● What the exercise asks
Below are records to give again exactly; omit each image they contain.
Content starts
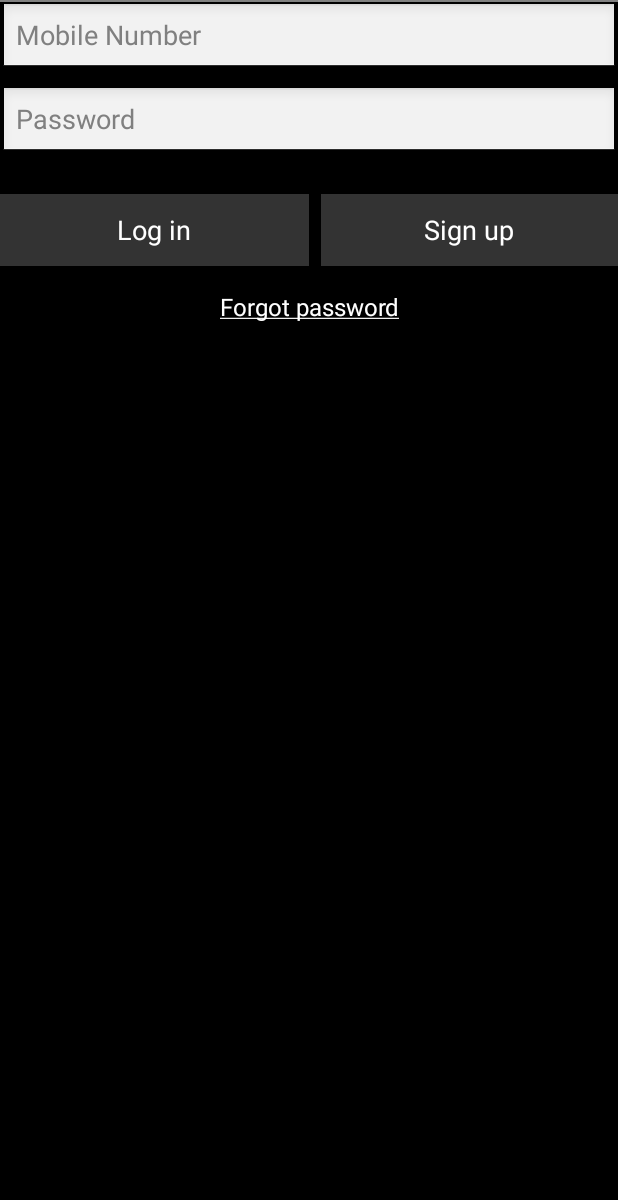
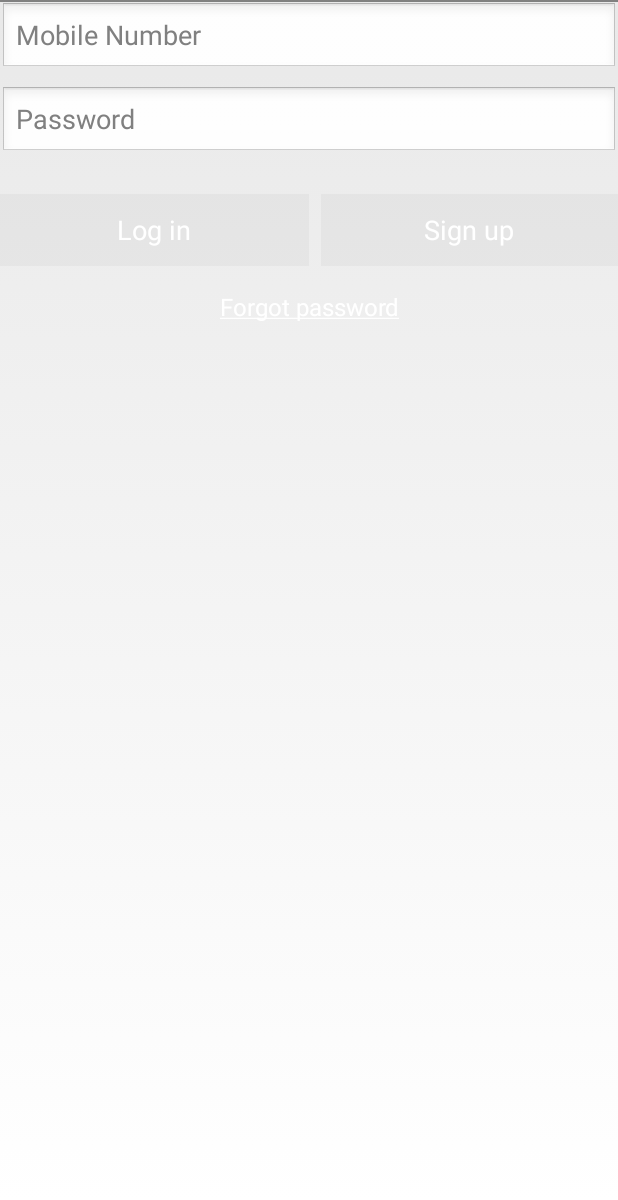
Before and after one commit to mzkaramat/NewsWordpressApp, an Android app: the layout ui_parse_login_form.xml on its own in the app's theme, with its tools: preview values and no code run, on a phone screen of 412 x 824 dp, the part 36-1236 px from its top. Run offline under Robolectric (Android 15) with nearby library versions, the phone set to English and light mode, and no system bars.

Commit message:
Fields Changed

```diff
--- a/app/build.gradle
+++ b/app/build.gradle
@@ -6,7 +6,7 @@ android {
 
     defaultConfig {
         applicationId "com.example.administrator.newsexplorer"
-        minSdkVersion 10
+        minSdkVersion 14
         targetSdkVersion 22
         versionCode 1
         versionName "1.0"
--- a/app/src/main/AndroidManifest.xml
+++ b/app/src/main/AndroidManifest.xml
@@ -9,11 +9,13 @@
         android:label="@string/app_name"
         android:theme="@style/AppTheme" >
         <activity
+            android:icon="@mipmap/ic_launcher"
             android:name=".MainActivity"
             android:label="@string/app_name" >
 
         </activity>
         <activity
+            android:icon="@mipmap/ic_launcher"
             android:name=".SignIn"
             android:label="@string/app_name" >
             <intent-filter>
@@ -23,11 +25,13 @@
             </intent-filter>
         </activity>
         <activity
+            android:icon="@mipmap/ic_launcher"
             android:name=".Signup"
             android:label="@string/app_name" >
 
         </activity>
         <activity
+            android:icon="@mipmap/ic_launcher"
             android:name=".ForgotPassword"
             android:label="@string/app_name" >
 
--- a/app/src/main/java/com/example/administrator/newsexplorer/ForgotPassword.java
+++ b/app/src/main/java/com/example/administrator/newsexplorer/ForgotPassword.java
@@ -46,7 +46,7 @@ public class ForgotPassword extends Activity {
                             new SignUpTask(ForgotPassword.this).execute(new String[]{Email.getText().toString()});
 
                         } else {
-                            Toast.makeText(getApplicationContext(), "Email should'nt be empty", Toast.LENGTH_LONG).show();
+                            Toast.makeText(getApplicationContext(), "Number should'nt be empty", Toast.LENGTH_LONG).show();
                         }
 
 
--- a/app/src/main/java/com/example/administrator/newsexplorer/SignIn.java
+++ b/app/src/main/java/com/example/administrator/newsexplorer/SignIn.java
@@ -57,7 +57,7 @@ public class SignIn extends Activity {
         }
 
         setContentView(R.layout.ui_parse_login_fragment);
-
+        //getActionBar().setHomeButtonEnabled(true);
         Email= (EditText) findViewById(R.id.login_username_input);
 
         Password= (EditText) findViewById(R.id.login_password_input);
@@ -74,7 +74,7 @@ public class SignIn extends Activity {
                             new SignUpTask(SignIn.this).execute(new String[]{Email.getText().toString(), Password.getText().toString()});
 
                         } else {
-                            Toast.makeText(getApplicationContext(), "Email should'nt be empty", Toast.LENGTH_LONG).show();
+                            Toast.makeText(getApplicationContext(), "Number should'nt be empty", Toast.LENGTH_LONG).show();
                         }
 
 
--- a/app/src/main/java/com/example/administrator/newsexplorer/Signup.java
+++ b/app/src/main/java/com/example/administrator/newsexplorer/Signup.java
@@ -52,7 +52,7 @@ public class Signup extends Activity {
                                 Toast.makeText(getApplicationContext(), "UserName should'nt be empty", Toast.LENGTH_LONG).show();
                             }
                         } else {
-                            Toast.makeText(getApplicationContext(), "Email should'nt be empty", Toast.LENGTH_LONG).show();
+                            Toast.makeText(getApplicationContext(), "Number should'nt be empty", Toast.LENGTH_LONG).show();
                         }
                     } else {
                         Toast.makeText(getApplicationContext(), "Password mismatch occer", Toast.LENGTH_LONG).show();
--- a/app/src/main/res/layout/ui_parse_login_form.xml
+++ b/app/src/main/res/layout/ui_parse_login_form.xml
@@ -9,10 +9,11 @@
     <EditText
         android:id="@+id/login_username_input"
         android:layout_width="match_parent"
+        android:inputType="number"
         android:layout_height="wrap_content"
         style="@style/ParseLoginUI.EditText"
         android:hint="@string/com_parse_ui_username_input_hint"
-        android:inputType="textEmailAddress"/>
+        />
 
     <EditText
         android:id="@+id/login_password_input"
--- a/app/src/main/res/layout/ui_parse_login_help_form.xml
+++ b/app/src/main/res/layout/ui_parse_login_help_form.xml
@@ -18,7 +18,7 @@
         android:layout_height="wrap_content"
         android:layout_marginTop="@dimen/com_parse_ui_xlarge_vertical_spacing"
         android:hint="@string/com_parse_ui_login_help_email_input_hint"
-        android:inputType="textEmailAddress"></EditText>
+        android:inputType="number"></EditText>
 
     <Button
         android:id="@+id/login_help_submit"
--- a/app/src/main/res/layout/ui_parse_signup_form.xml
+++ b/app/src/main/res/layout/ui_parse_signup_form.xml
@@ -15,6 +15,7 @@
     <EditText
         android:id="@+id/signup_username_input"
         android:layout_marginTop="@dimen/com_parse_ui_small_vertical_spacing"
+        android:inputType="number"
         android:layout_width="match_parent"
         android:layout_height="wrap_content"
         style="@style/ParseLoginUI.EditText"
--- a/app/src/main/res/menu/menu_main.xml
+++ b/app/src/main/res/menu/menu_main.xml
@@ -1,5 +1,9 @@
 <menu xmlns:android="http://schemas.android.com/apk/res/android"
     xmlns:app="http://schemas.android.com/apk/res-auto"
     xmlns:tools="http://schemas.android.com/tools" tools:context=".MainActivity">
-
+    <item
+        android:id="@+id/action_newItem"
+        android:showAsAction="never"
+        android:visible="false"
+        android:title="Logout"/>
 </menu>
--- a/app/src/main/res/values/styles.xml
+++ b/app/src/main/res/values/styles.xml
@@ -1,7 +1,7 @@
 <resources>
 
     <!-- Base application theme. -->
-    <style name="AppTheme" parent="android:Theme.Black">
+    <style name="AppTheme" parent="android:Theme.Light">
         <!-- Customize your theme here. -->
     </style>
     <style name="ParseLoginUI" />
```
Also changed, not shown: app/src/main/java/com/example/administrator/newsexplorer/MainActivity.java (+10 -1 lines).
Content ends
● Response to the exercise
Before and after one commit to mzkaramat/NewsWordpressApp, an Android app: the layout ui_parse_login_form.xml on its own in the app's theme, with its tools: preview values and no code run, on a phone screen of 412 x 824 dp, the part 36-1236 px from its top. Run offline under Robolectric (Android 15) with nearby library versions, the phone set to English and light mode, and no system bars.

Commit message:
Fields Changed

```diff
--- a/app/build.gradle
+++ b/app/build.gradle
@@ -6,7 +6,7 @@ android {
 
     defaultConfig {
         applicationId "com.example.administrator.newsexplorer"
-        minSdkVersion 10
+        minSdkVersion 14
         targetSdkVersion 22
         versionCode 1
         versionName "1.0"
--- a/app/src/main/AndroidManifest.xml
+++ b/app/src/main/AndroidManifest.xml
@@ -9,11 +9,13 @@
         android:label="@string/app_name"
         android:theme="@style/AppTheme" >
         <activity
+            android:icon="@mipmap/ic_launcher"
             android:name=".MainActivity"
             android:label="@string/app_name" >
 
         </activity>
         <activity
+            android:icon="@mipmap/ic_launcher"
             android:name=".SignIn"
             android:label="@string/app_name" >
             <intent-filter>
@@ -23,11 +25,13 @@
             </intent-filter>
         </activity>
         <activity
+            android:icon="@mipmap/ic_launcher"
             android:name=".Signup"
             android:label="@string/app_name" >
 
         </activity>
         <activity
+            android:icon="@mipmap/ic_launcher"
             android:name=".ForgotPassword"
             android:label="@string/app_name" >
 
--- a/app/src/main/java/com/example/administrator/newsexplorer/ForgotPassword.java
+++ b/app/src/main/java/com/example/administrator/newsexplorer/ForgotPassword.java
@@ -46,7 +46,7 @@ public class ForgotPassword extends Activity {
                             new SignUpTask(ForgotPassword.this).execute(new String[]{Email.getText().toString()});
 
                         } else {
-                            Toast.makeText(getApplicationContext(), "Email should'nt be empty", Toast.LENGTH_LONG).show();
+                            Toast.makeText(getApplicationContext(), "Number should'nt be empty", Toast.LENGTH_LONG).show();
                         }
 
 
--- a/app/src/main/java/com/example/administrator/newsexplorer/SignIn.java
+++ b/app/src/main/java/com/example/administrator/newsexplorer/SignIn.java
@@ -57,7 +57,7 @@ public class SignIn extends Activity {
         }
 
         setContentView(R.layout.ui_parse_login_fragment);
-
+        //getActionBar().setHomeButtonEnabled(true);
         Email= (EditText) findViewById(R.id.login_username_input);
 
         Password= (EditText) findViewById(R.id.login_password_input);
@@ -74,7 +74,7 @@ public class SignIn extends Activity {
                             new SignUpTask(SignIn.this).execute(new String[]{Email.getText().toString(), Password.getText().toString()});
 
                         } else {
-                            Toast.makeText(getApplicationContext(), "Email should'nt be empty", Toast.LENGTH_LONG).show();
+                            Toast.makeText(getApplicationContext(), "Number should'nt be empty", Toast.LENGTH_LONG).show();
                         }
 
 
--- a/app/src/main/java/com/example/administrator/newsexplorer/Signup.java
+++ b/app/src/main/java/com/example/administrator/newsexplorer/Signup.java
@@ -52,7 +52,7 @@ public class Signup extends Activity {
                                 Toast.makeText(getApplicationContext(), "UserName should'nt be empty", Toast.LENGTH_LONG).show();
                             }
                         } else {
-                            Toast.makeText(getApplicationContext(), "Email should'nt be empty", Toast.LENGTH_LONG).show();
+                            Toast.makeText(getApplicationContext(), "Number should'nt be empty", Toast.LENGTH_LONG).show();
                         }
                     } else {
                         Toast.makeText(getApplicationContext(), "Password mismatch occer", Toast.LENGTH_LONG).show();
--- a/app/src/main/res/layout/ui_parse_login_form.xml
+++ b/app/src/main/res/layout/ui_parse_login_form.xml
@@ -9,10 +9,11 @@
     <EditText
         android:id="@+id/login_username_input"
         android:layout_width="match_parent"
+        android:inputType="number"
         android:layout_height="wrap_content"
         style="@style/ParseLoginUI.EditText"
         android:hint="@string/com_parse_ui_username_input_hint"
-        android:inputType="textEmailAddress"/>
+        />
 
     <EditText
         android:id="@+id/login_password_input"
--- a/app/src/main/res/layout/ui_parse_login_help_form.xml
+++ b/app/src/main/res/layout/ui_parse_login_help_form.xml
@@ -18,7 +18,7 @@
         android:layout_height="wrap_content"
         android:layout_marginTop="@dimen/com_parse_ui_xlarge_vertical_spacing"
         android:hint="@string/com_parse_ui_login_help_email_input_hint"
-        android:inputType="textEmailAddress"></EditText>
+        android:inputType="number"></EditText>
 
     <Button
         android:id="@+id/login_help_submit"
--- a/app/src/main/res/layout/ui_parse_signup_form.xml
+++ b/app/src/main/res/layout/ui_parse_signup_form.xml
@@ -15,6 +15,7 @@
     <EditText
         android:id="@+id/signup_username_input"
         android:layout_marginTop="@dimen/com_parse_ui_small_vertical_spacing"
+        android:inputType="number"
         android:layout_width="match_parent"
         android:layout_height="wrap_content"
         style="@style/ParseLoginUI.EditText"
--- a/app/src/main/res/menu/menu_main.xml
+++ b/app/src/main/res/menu/menu_main.xml
@@ -1,5 +1,9 @@
 <menu xmlns:android="http://schemas.android.com/apk/res/android"
     xmlns:app="http://schemas.android.com/apk/res-auto"
     xmlns:tools="http://schemas.android.com/tools" tools:context=".MainActivity">
-
+    <item
+        android:id="@+id/action_newItem"
+        android:showAsAction="never"
+        android:visible="false"
+        android:title="Logout"/>
 </menu>
--- a/app/src/main/res/values/styles.xml
+++ b/app/src/main/res/values/styles.xml
@@ -1,7 +1,7 @@
 <resources>
 
     <!-- Base application theme. -->
-    <style name="AppTheme" parent="android:Theme.Black">
+    <style name="AppTheme" parent="android:Theme.Light">
         <!-- Customize your theme here. -->
     </style>
     <style name="ParseLoginUI" />
```
Also changed, not shown: app/src/main/java/com/example/administrator/newsexplorer/MainActivity.java (+10 -1 lines).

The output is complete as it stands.